Climate Justice Research Collaborative

The CJRC is a new opportunity for undergraduate students to collaborate on interdisciplinary research projects focused on climate change and climate justice. These projects are undertaken with the supervision of faculty and the mentorship of graduate students. The students who participate will be able to receive course credit in Term 2.

Project Leads: Adriana Laurent
Partners: Faculties of Arts, Land and Food Systems, Forestry, Applied Science, Education and the UBC Sauder School of Business
Attendees during a panel discussion at the 2018 Climate Solutions Showcase.

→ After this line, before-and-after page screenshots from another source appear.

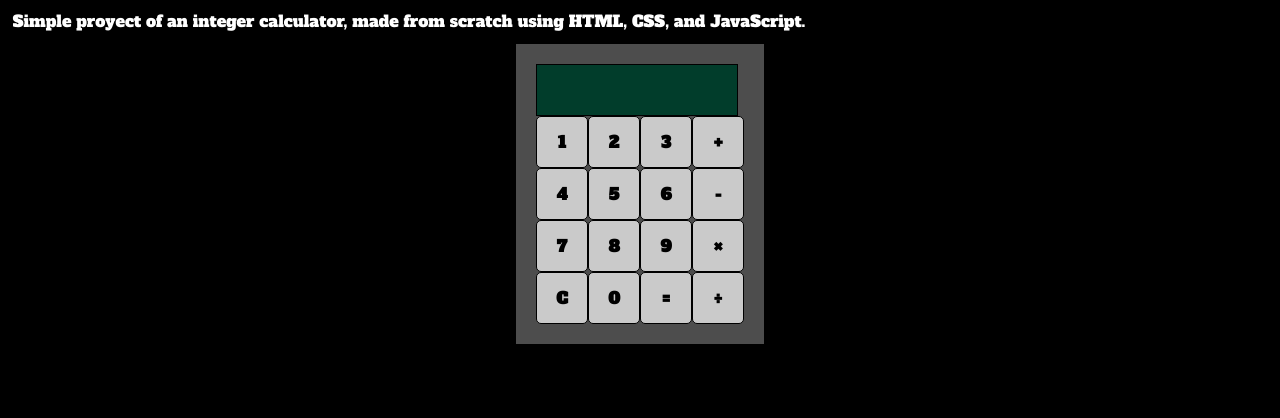
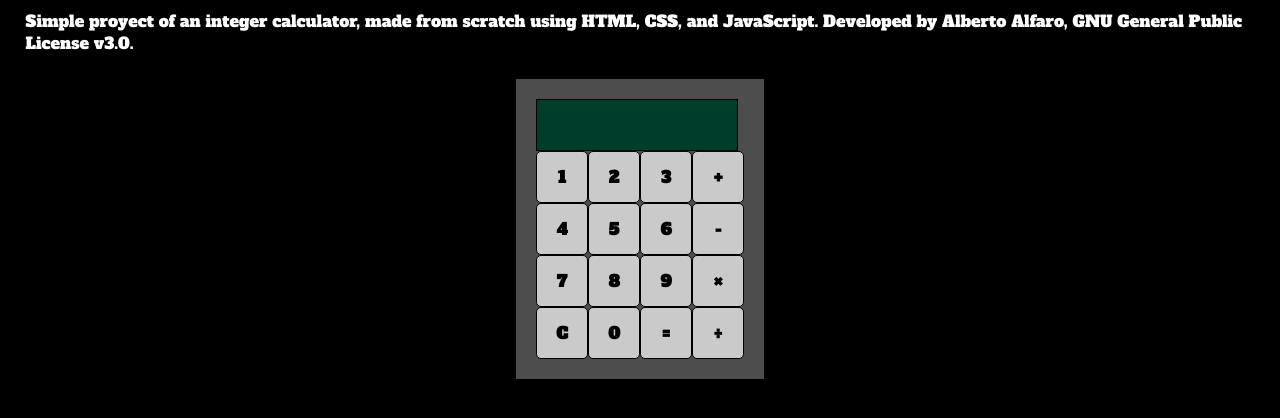
Before and after one commit to alfaro05/simple-calculator, a plain HTML site: page index.html in a window 1280 px wide. Shown: the part 60-478 px from the top of the page. Drawn offline with Linux system fonts and the light colour scheme.

Commit message:
added some text and more space for a better interface

```diff
--- a/index.html
+++ b/index.html
@@ -14,8 +14,10 @@
     <div class="header">
         <h1>Simple Calculator</h1>
     </div>
-    <div class="nav-bar">
-        <p>Simple proyect of an integer calculator, made from scratch using HTML, CSS, and JavaScript.</p>
+    <div class="description">
+        <p>Simple proyect of an integer calculator, made from scratch using HTML, CSS, and JavaScript. Developed by Alberto Alfaro,
+            GNU General Public License v3.0.
+        </p>
     </div>
     <div class="body">
             <div class="calc-area">
--- a/style.css
+++ b/style.css
@@ -19,9 +19,13 @@ h1, p{
 h1 {
     text-shadow: 2px 2px 1px fuchsia;
 }
+.description{
+    margin: 1vw;
+}
 .calc-area{
     background-color: var(--calc-color);
     padding: 20px;
+    margin: 1vw;
 }
 div{
     margin: 0px;
```
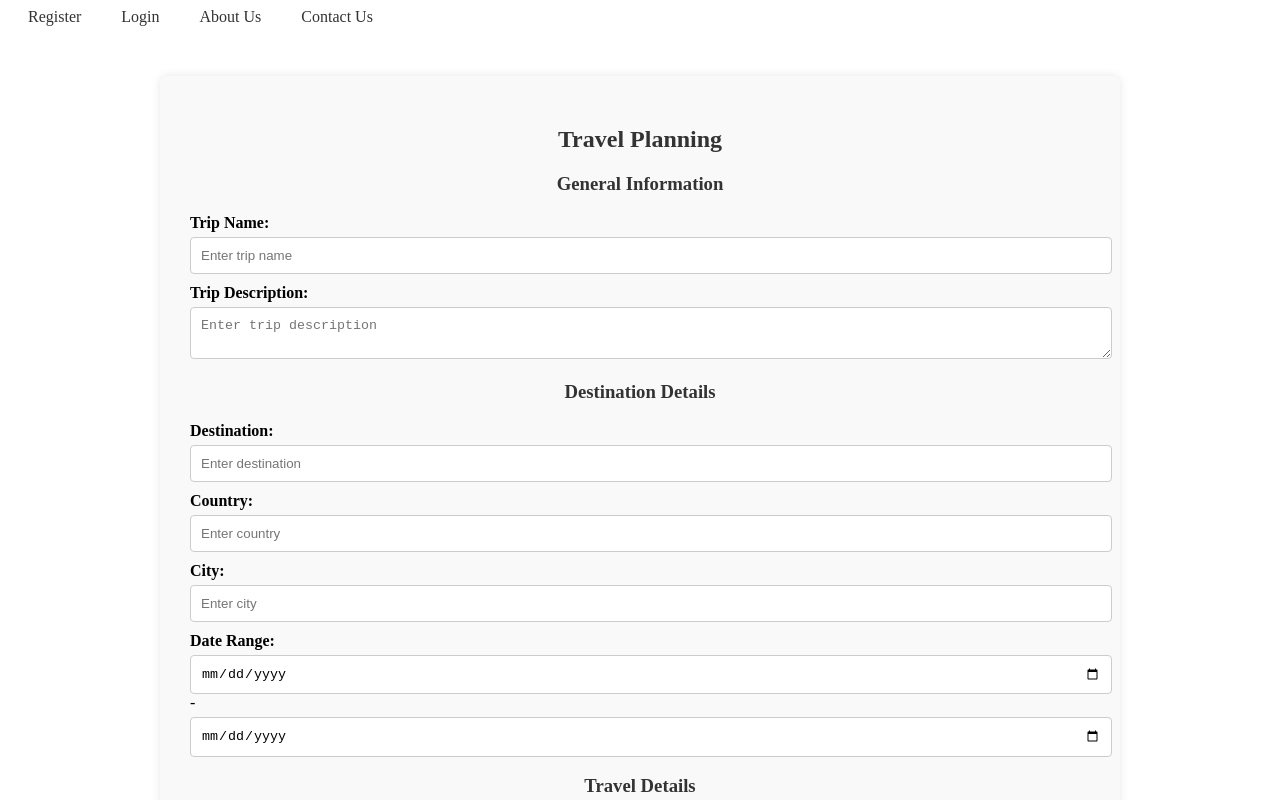
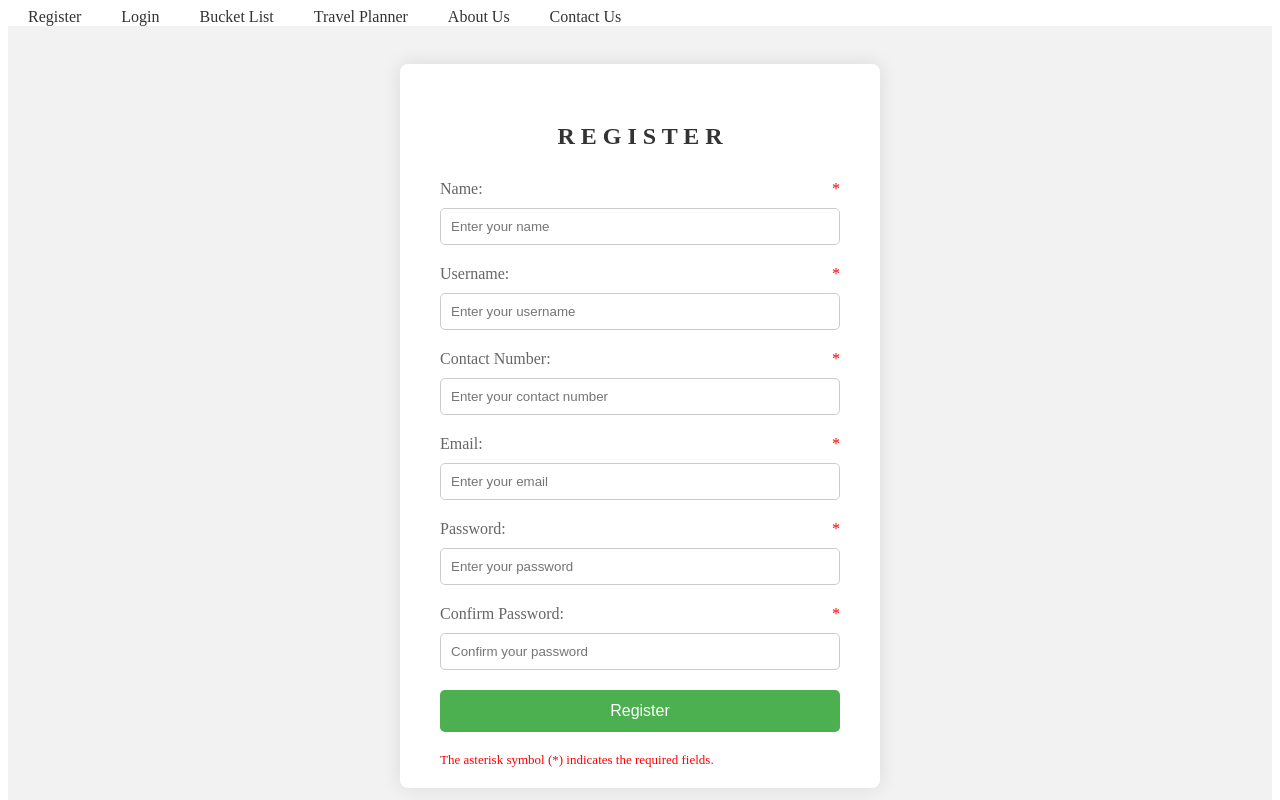
Before and after one commit to anubhavmohandas/JourneyQuest, an Angular app: page / in a window 1280 px wide. Shown: the top 800 px of the page. Built offline with nearby package versions, Linux system fonts and the light colour scheme.

Commit message:
travel design remaining

```diff
--- a/src/app/app.component.html
+++ b/src/app/app.component.html
@@ -5,12 +5,14 @@
 <!-- <app-aboutus></app-aboutus> -->
 <!-- <app-contactus></app-contactus> -->
 <!-- <app-bucketlist></app-bucketlist> -->
+<!-- <app-travel></app-travel> -->
 
 <a href="register">Register</a>
 <a href="login">Login</a>
+<a href="bucketlist">Bucket List</a>
+<a href="travel">Travel Planner</a>
 <a href="aboutus">About Us</a>
 <a href="contactus">Contact Us</a>
 <!-- <a href="dashboard/">Dashboard</a> -->
-<app-travel></app-travel>
 
 <router-outlet></router-outlet>
--- a/src/app/app.routes.ts
+++ b/src/app/app.routes.ts
@@ -4,6 +4,8 @@ import { RegisterComponent } from './register/register.component';
 import { DashboardComponent } from './dashboard/dashboard.component';
 import { AboutusComponent } from './aboutus/aboutus.component';
 import { ContactUsComponent } from './contactus/contactus.component';
+import { BucketListComponent } from './bucketlist/bucketlist.component';
+import { TravelComponent } from './travel/travel.component';
 
 export const routes: Routes = [
     {path:'', component: RegisterComponent},
@@ -11,6 +13,8 @@ export const routes: Routes = [
     {path:'login', component: LoginComponent},
     {path:'dashboard', component: DashboardComponent},
     {path:'aboutus', component: AboutusComponent},
-    {path:'contactus', component: ContactUsComponent}
+    {path:'contactus', component: ContactUsComponent},
+    {path:'bucketlist', component: BucketListComponent},
+    {path:'travel', component: TravelComponent}
 
 ];
```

The vision for the CJRC was developed by students and staff from the UBC Climate Hub, with support from faculty members from Arts, Applied Sciences, Land and Food Systems, Education, Forestry and the Sauder School of Business. The main goal of this project is to create new opportunities for undergraduate students to collaborate on in-depth, interdisciplinary research projects focused on climate change and climate justice. These projects have the potential to support community-led efforts to adapt to life in a changing climate, and contribute to the existing understanding of the climate crisis.

Addressing the climate crisis requires collaborative, interdisciplinary action from every sector of society. Considering that, increasing the number of students leaving UBC with the skills, knowledge, and motivation to take that action has never been more important. 

This project fosters interdisciplinary collaboration between groups of undergraduate students. These groups conduct research into a climate-focused topic co-identified with a community partner. Interested students are also supported in identifying partners and research topics from their own communities, whether from the Global North or the Global South. Research teams and partnerships are developed during Term 1 of the Winter Semester and the research will be completed over the course of Term 2. Students are offered the opportunity to gain course credit for their work by registering in a course of directed studies under the supervision of one of the projectʼs faculty sponsors during Term 2. 

Project coordination and support are provided by graduate student mentors, who work together to develop and deliver seminar-style workshops throughout the winter term. Workshops cover key concepts such as climate justice and research methods and help students understand the basic requirements of any good research project, such as the need to identify clear research questions and methodologies. Mentors also provide one-on-one guidance and support to undergraduate students throughout the project.

Research projects for the 2020 cohort are currently underway. Stay tuned for updates!

We would like to thank the generous support of UBC’s Office of the Vice President Research and Innovation for funding this program through their Program for Undergraduate Research Experience